Records from a data collection:
* * * * * * * * *

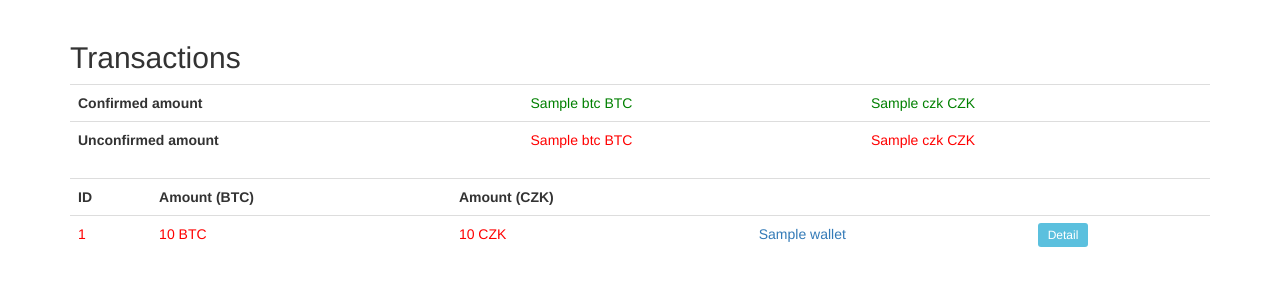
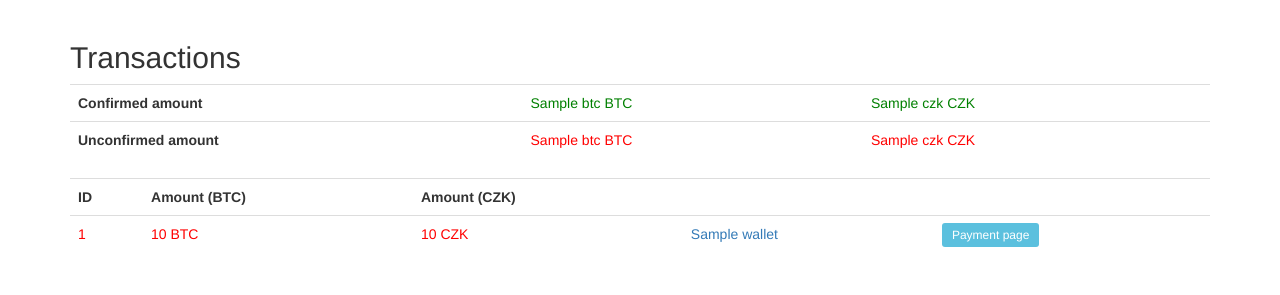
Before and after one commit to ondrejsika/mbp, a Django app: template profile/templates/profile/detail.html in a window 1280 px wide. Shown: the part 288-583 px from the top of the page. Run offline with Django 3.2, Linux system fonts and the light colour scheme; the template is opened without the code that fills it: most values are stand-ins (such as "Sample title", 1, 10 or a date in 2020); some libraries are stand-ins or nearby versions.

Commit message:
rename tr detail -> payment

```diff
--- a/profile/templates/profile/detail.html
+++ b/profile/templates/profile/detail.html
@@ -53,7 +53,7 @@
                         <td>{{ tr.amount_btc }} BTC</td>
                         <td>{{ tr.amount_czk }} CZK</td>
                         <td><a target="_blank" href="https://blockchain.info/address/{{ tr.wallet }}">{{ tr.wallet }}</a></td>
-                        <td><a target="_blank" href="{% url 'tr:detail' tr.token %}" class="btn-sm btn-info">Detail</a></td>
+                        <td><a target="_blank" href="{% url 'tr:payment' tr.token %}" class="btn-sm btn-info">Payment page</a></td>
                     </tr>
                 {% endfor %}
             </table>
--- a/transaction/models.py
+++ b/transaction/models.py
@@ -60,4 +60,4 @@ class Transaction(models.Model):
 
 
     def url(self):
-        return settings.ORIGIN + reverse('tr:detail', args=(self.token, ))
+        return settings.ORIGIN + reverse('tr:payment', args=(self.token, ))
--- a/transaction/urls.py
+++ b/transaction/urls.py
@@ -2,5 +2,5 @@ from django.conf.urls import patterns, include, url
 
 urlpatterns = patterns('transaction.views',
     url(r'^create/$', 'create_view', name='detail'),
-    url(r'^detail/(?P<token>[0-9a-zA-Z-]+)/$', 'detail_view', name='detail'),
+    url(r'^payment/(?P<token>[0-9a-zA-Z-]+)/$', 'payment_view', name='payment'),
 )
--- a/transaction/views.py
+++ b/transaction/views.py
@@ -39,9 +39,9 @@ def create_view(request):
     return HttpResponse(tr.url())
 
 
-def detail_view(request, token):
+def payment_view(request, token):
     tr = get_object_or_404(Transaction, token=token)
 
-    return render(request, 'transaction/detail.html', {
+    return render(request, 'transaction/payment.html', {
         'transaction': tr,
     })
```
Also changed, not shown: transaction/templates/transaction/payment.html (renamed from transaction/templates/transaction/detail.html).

* * * * * * * * *

Exercise requirements:
Scan the lines above, and whenever one holds the string "html", copy it.

Exercise answer:
Before and after one commit to ondrejsika/mbp, a Django app: template profile/templates/profile/detail.html in a window 1280 px wide. Shown: the part 288-583 px from the top of the page. Run offline with Django 3.2, Linux system fonts and the light colour scheme; the template is opened without the code that fills it: most values are stand-ins (such as "Sample title", 1, 10 or a date in 2020); some libraries are stand-ins or nearby versions.
--- a/profile/templates/profile/detail.html
+++ b/profile/templates/profile/detail.html
-    return render(request, 'transaction/detail.html', {
+    return render(request, 'transaction/payment.html', {
Also changed, not shown: transaction/templates/transaction/payment.html (renamed from transaction/templates/transaction/detail.html).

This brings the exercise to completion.